Effects of Ike in Sugar Land

While the effects of Hurricane Ike in Sugar Land and Missouri City were significant, as a whole they pale in comparison to what occurred in Galveston and other places along the coast. Here, we present some photos and videos of our time immediately before and after Hurricane Ike.

Also see my photos from a New Hope trip to Galveston to help cleanup.

According to the Atlantic Oceanographic and Meteorological Laboratory, an Oceanic and Atmospheric Research Facility of the NOAA, Sugar Land had 66-72 mph maximum sustained winds. Category 1 winds are 74-95 mph one minute average; so we had very strong tropical storm force winds. Gusts were obviously higher, but I cannot find a reliable maximum gust measurement for Sugar Land or Fort Bend County.

We lost power at 12:45am Saturday September 13th. Power was restored at 2:25pm Saturday the 20th. At that time, about one million customers in the Houston area served by Centerpoint were still without power.


An image from the Atlantic Oceanographic and Meteorological Laboratory showing the maximum sustained winds of hurricane Ike. Click on the image for the non-cropped view.

I also have a kmz file depicting the maximum sustained winds of hurricane Ike that you can download to Google Earth.

September 12, 2008

September 12th Video. This doesn't show the worst part of the storm....

Boards on the east side windows and the backyard cleared. Fortunately, I already had boards marked and cut to fit from our Rita preparations in 2005. We cannibalized our climbing wall in our garage to cover up some of our windows in 2005. Most of the boards can be put back on the climbing wall and have climbing holds reattached via bolts.
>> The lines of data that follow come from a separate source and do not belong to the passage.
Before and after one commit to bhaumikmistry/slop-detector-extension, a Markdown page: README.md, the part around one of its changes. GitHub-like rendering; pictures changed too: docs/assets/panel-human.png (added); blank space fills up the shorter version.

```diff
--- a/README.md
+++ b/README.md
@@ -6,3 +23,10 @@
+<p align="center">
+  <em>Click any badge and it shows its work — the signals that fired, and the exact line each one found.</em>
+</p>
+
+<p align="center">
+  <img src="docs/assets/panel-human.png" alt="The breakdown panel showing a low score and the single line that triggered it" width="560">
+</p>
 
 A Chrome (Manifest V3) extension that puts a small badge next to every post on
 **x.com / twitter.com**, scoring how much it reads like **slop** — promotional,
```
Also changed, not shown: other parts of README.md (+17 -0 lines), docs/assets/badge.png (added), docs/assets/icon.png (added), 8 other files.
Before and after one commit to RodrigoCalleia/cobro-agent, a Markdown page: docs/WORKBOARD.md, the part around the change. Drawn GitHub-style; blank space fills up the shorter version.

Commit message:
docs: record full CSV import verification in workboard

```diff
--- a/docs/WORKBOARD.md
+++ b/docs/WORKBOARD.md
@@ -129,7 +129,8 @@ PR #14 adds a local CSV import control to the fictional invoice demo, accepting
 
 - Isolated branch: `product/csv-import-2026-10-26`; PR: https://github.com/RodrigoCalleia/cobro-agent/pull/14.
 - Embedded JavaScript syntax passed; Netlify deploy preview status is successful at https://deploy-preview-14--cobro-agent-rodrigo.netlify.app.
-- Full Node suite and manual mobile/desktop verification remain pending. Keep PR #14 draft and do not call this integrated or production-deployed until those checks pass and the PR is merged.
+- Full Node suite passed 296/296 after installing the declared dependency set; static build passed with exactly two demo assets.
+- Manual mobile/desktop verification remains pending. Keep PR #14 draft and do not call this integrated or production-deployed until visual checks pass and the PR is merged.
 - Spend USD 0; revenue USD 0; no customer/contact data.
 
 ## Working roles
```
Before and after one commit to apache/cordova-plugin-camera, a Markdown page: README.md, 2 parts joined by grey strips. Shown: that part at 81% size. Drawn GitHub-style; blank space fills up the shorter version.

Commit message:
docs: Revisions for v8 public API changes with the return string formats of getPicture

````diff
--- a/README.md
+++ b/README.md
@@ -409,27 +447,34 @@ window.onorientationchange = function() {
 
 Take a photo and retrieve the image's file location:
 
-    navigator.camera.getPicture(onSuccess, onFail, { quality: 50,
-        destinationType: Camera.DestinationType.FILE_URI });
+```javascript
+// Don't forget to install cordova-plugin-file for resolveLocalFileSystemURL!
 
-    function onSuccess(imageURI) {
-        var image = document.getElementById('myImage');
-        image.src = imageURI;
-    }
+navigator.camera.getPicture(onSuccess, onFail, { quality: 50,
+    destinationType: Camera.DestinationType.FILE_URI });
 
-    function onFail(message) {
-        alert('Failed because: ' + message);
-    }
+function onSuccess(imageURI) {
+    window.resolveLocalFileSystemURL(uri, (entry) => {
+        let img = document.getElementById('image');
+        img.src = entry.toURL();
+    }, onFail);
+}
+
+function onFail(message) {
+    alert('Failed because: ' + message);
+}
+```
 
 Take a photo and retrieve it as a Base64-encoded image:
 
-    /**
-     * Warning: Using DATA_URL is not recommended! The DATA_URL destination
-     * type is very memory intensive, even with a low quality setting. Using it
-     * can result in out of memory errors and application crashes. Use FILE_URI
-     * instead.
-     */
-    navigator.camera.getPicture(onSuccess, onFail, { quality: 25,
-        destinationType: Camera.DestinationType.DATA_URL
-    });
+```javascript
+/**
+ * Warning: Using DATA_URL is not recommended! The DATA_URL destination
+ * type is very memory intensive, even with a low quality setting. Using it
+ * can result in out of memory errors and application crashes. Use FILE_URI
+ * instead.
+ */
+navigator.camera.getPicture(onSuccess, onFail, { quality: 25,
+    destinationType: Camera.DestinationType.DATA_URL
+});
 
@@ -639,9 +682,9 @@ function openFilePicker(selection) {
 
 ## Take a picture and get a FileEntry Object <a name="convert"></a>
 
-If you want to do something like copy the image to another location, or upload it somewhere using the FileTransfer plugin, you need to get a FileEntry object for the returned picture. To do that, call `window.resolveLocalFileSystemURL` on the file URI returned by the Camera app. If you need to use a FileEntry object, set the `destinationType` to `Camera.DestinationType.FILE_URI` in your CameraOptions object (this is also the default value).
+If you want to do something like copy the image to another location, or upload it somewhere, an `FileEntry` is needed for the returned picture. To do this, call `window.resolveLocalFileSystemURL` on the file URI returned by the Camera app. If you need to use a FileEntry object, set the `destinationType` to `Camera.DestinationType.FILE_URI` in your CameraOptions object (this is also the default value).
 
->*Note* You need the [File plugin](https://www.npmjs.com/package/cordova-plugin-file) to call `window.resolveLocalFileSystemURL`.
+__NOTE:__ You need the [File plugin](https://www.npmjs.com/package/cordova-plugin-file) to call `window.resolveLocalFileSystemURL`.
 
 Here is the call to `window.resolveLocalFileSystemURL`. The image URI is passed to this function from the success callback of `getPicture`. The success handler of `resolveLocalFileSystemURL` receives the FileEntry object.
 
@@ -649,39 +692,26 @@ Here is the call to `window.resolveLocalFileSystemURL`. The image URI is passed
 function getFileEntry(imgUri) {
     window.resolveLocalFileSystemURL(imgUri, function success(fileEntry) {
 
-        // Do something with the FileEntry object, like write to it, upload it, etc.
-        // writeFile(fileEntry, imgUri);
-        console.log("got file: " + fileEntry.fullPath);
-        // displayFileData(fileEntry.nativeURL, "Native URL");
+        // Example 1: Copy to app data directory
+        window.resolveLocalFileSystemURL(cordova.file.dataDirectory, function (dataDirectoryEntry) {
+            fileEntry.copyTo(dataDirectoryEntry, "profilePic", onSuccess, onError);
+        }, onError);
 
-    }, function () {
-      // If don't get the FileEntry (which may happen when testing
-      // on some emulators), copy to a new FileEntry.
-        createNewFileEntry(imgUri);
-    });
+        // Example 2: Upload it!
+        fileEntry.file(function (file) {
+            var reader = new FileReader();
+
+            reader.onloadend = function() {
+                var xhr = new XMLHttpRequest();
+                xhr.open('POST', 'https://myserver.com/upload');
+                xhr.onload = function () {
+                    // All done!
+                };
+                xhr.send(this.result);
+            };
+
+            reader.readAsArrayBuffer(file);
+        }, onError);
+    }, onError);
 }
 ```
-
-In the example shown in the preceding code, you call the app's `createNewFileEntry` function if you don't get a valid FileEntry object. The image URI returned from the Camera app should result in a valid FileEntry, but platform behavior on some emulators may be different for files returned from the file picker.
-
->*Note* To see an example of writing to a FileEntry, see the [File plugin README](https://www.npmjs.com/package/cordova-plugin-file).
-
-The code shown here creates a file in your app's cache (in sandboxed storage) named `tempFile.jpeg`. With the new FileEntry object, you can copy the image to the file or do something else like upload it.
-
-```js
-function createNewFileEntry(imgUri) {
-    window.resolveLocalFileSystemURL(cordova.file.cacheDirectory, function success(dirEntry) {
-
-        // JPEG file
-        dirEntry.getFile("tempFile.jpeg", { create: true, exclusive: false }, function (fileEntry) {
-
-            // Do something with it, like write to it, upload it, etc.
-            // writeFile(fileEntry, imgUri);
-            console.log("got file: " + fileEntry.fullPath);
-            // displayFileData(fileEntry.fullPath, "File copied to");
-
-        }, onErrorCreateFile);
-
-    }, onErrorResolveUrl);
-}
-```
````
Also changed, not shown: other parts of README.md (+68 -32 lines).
The plywood on the climbing wall doubles as hurricane protection for the east and north side downstairs windows. Here, with plywood removed, you can see the frame of the climbing wall.

North side downstairs windows boarded up.

7:37pm CDT in Sugar Land. Taken looking WNW from our backyard.

September 13, 2008

September 13th Video. Some video of the relatively light damage. There is a dead squirrel in this video, so if you're squeamish, don't watch...

Part of our fence was blown over, along with a Bradford Pear tree that was actually dead before the hurricane. So it wasn't a surprise that it too was blown over.

The overflow canal for Oyster Creek roughly ten feet higher than normal.

Alex and Heather out in front of our house on Saturday morning at 11am. The winds were finally calm enough (and I had surveyed the trees to check that nothing else would come down).

Downed Bradford Pear trees and downed limbs from Live Oaks on the west side of the intersection at Three Rivers and Riverbend Crossing.

Same place, but nearer Nails Creek (the cross street to the west).

At least Alex was having fun... Some of us cleared the street near the storm drain later that day.

In front of our house.

Our spa was empty before the hurricane.

A limb broken in one of our elm trees in the backyard.

My contraption to reinforce the garage door. It worked.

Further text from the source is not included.